According to Gartner hype cycle, 2017 blockchain is at the peak of inflated expectations and says it will take 5-10 years to be adopted in the mainstream. However there few examples of the technology being adopted in logistics. IBM will develop a blockchain solution for Maersk to manage and track the paper trail of tens of millions of shipping containers across the world by digitizing the supply chain process from end-to-end to enhance transparency and the highly secure sharing of information among trading partners. Walmart has teamed up with IBM to develop solutions by utilizing blockchain technology to track its supply chain especially food products. Provenance uses blockchain, mobile, and open data to bring verified information from the supply chain to the point of sale.
The counterfeit drugs in the pharmaceutical supply chain, the contamination outbreaks in the food supply chain, the human right violations in the garment industry, the illegal diamond trade etc needs improved transparency in the supply chain.

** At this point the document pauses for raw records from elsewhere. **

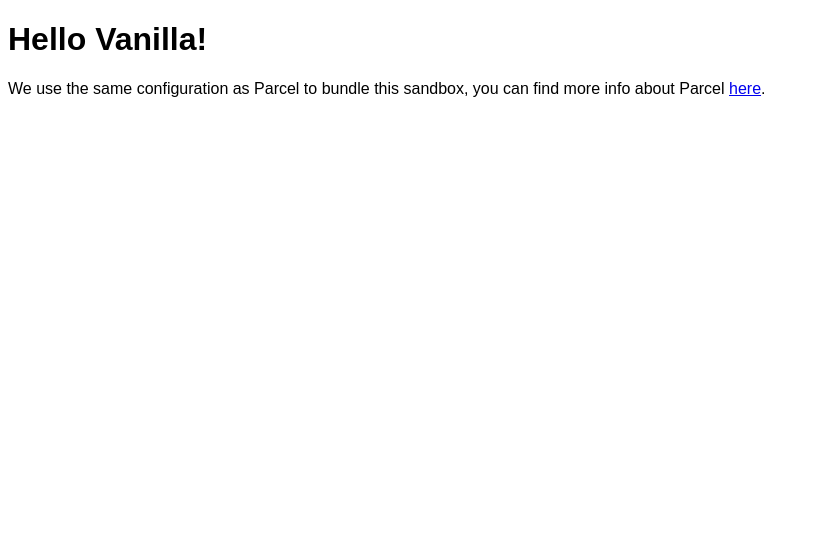
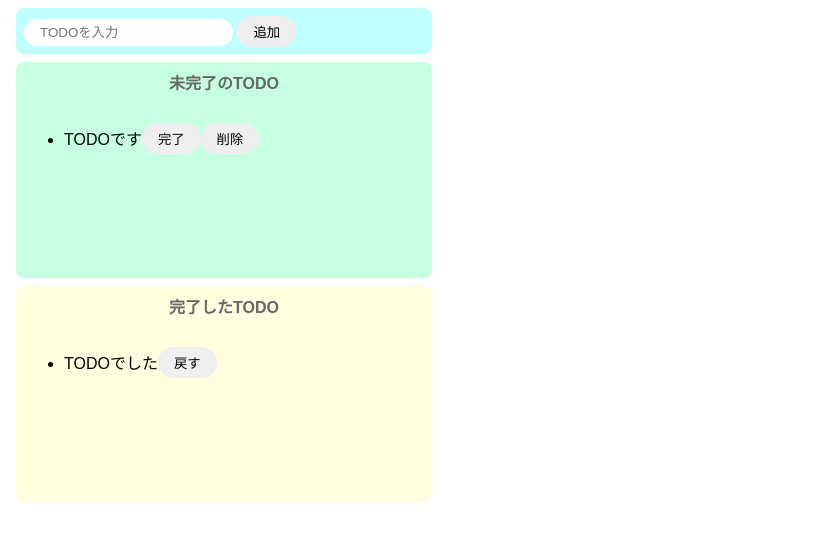
Before and after one commit to che11y5/VaniraJSApp, a website built with Parcel: page index.html in a window 1280 px wide. Shown: the whole page, without its empty margins (0-819 px from the left). Built offline with nearby package versions, Linux system fonts and the light colour scheme.

Commit message:
20220626

```diff
--- a/index.html
+++ b/index.html
@@ -1,16 +1,39 @@
 <!DOCTYPE html>
 <html>
-
   <head>
-	<title>Parcel Sandbox</title>
+    <title>TODO(JS)</title>
     <meta charset="UTF-8" />
   </head>
 
   <body>
     <div id="app"></div>
-
-	<script src="src/index.js">
-	</script>
+    <div class="input-area">
+      <input placeholder="TODOを入力" />
+      <button>追加</button>
+    </div>
+    <div class="incomplete-area">
+      <p class="title">未完了のTODO</p>
+      <ul>
+        <li>
+          <div class="list-row">
+            <p>TODOです</p>
+            <button>完了</button>
+            <button>削除</button>
+          </div>
+        </li>
+      </ul>
+    </div>
+    <div class="complete-area">
+      <p class="title">完了したTODO</p>
+      <ul>
+        <li>
+          <div class="list-row">
+            <p>TODOでした</p>
+            <button>戻す</button>
+          </div>
+        </li>
+      </ul>
+    </div>
+    <script src="src/index.js"></script>
   </body>
-
 </html>
--- a/src/index.js
+++ b/src/index.js
@@ -1,10 +1 @@
 import "./styles.css";
-
-document.getElementById("app").innerHTML = `
-<h1>Hello Vanilla!</h1>
-<div>
-  We use the same configuration as Parcel to bundle this sandbox, you can find more
-  info about Parcel
-  <a href="https://parceljs.org" target="_blank" rel="noopener noreferrer">here</a>.
-</div>
-`;
--- a/src/styles.css
+++ b/src/styles.css
@@ -1,3 +1,60 @@
 body {
   font-family: sans-serif;
 }
+
+.input-area {
+  background-color: #c1ffff;
+  width: 400px;
+  height: 30px;
+  padding: 8px;
+  border-radius: 8px;
+  margin: 8px;
+}
+input {
+  border-radius: 16px;
+  border: none;
+  padding: 6px 16px;
+  outline: none;
+}
+button {
+  border-radius: 16px;
+  border: none;
+  padding: 6px 16px;
+}
+.list-item {
+  margin-right: 15px;
+}
+button:hover {
+  background-color: #ff7fff;
+  color: #fff;
+  cursor: pointer;
+}
+.incomplete-area {
+  background-color: #c6ffe2;
+  width: 400px;
+  padding: 8px;
+  margin: 8px;
+  border-radius: 8px;
+  min-height: 200px;
+}
+
+.complete-area {
+  background-color: #ffffe0;
+  width: 400px;
+  padding: 8px;
+  margin: 8px;
+  border-radius: 8px;
+  min-height: 200px;
+}
+
+.title {
+  text-align: center;
+  margin-top: 0;
+  font-weight: bold;
+  color: #666;
+}
+.list-row {
+  display: flex;
+  align-items: center;
+  padding-bottom: 4px;
+}
```
Lines whose indentation alone changed are shown as unchanged.
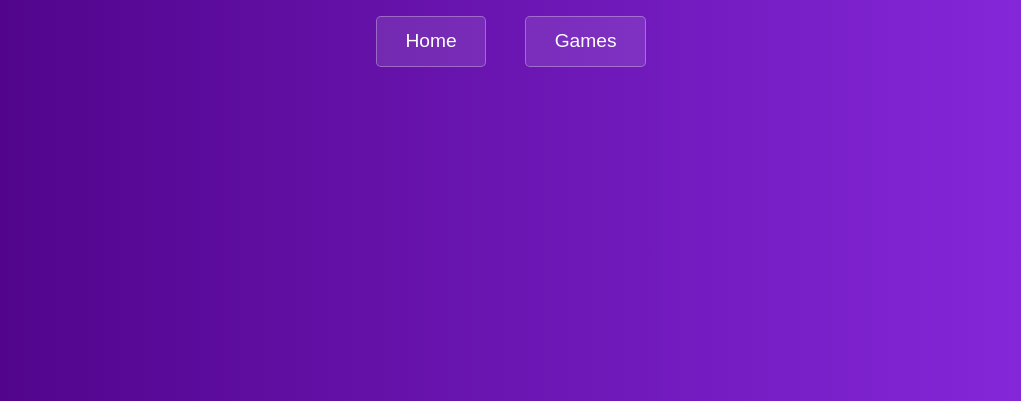
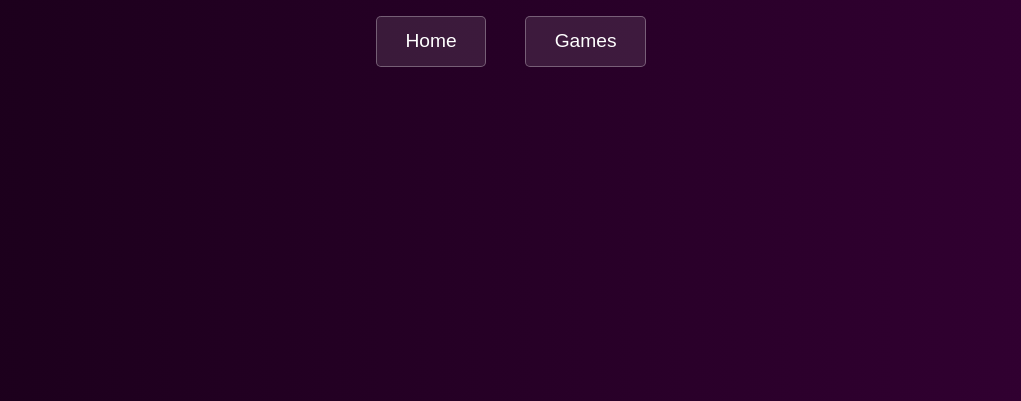
Before and after one commit to GxmeHub-Testing/GxmeHub-Testing.github.io, a plain HTML site: page index.html in a window 1280 px wide. Shown: the top 401 px of the page, without its empty margins (129-1150 px from the left). Drawn offline with Linux system fonts and the light colour scheme.

Commit message:
Update index.html

```diff
--- a/index.html
+++ b/index.html
@@ -9,7 +9,7 @@
     body {
       margin: 0;
       font-family: Arial, sans-serif;
-      background: linear-gradient(to right, #4b0082, #8a2be2); /* Dark purple gradient */
+      background: linear-gradient(to right, #1a001a, #330033); /* Really dark purple gradient */
       color: #fff;
       height: 100vh;
       display: flex;
@@ -21,7 +21,7 @@
       display: flex;
       justify-content: center;
       align-items: center;
-      background: linear-gradient(to right, #4b0082, #8a2be2); /* Dark purple gradient */
+      background: linear-gradient(to right, #1a001a, #330033); /* Really dark purple gradient */
       padding: 1em 2em;
       position: sticky;
       top: 0;
```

The supply chain uses tagging and RFID to track the goods but needs a whole new level of secure tracking and governance to meet stringent compliance standards.
Blockchain inherently provides transparency, security, authenticity, and audibility required to fix the supply chain challenges. It also presents huge cost saving advantages to logistics industry with less documentation and instant information sharing capability. Blockchain will drive the next generation supply chains.
Also published on Medium.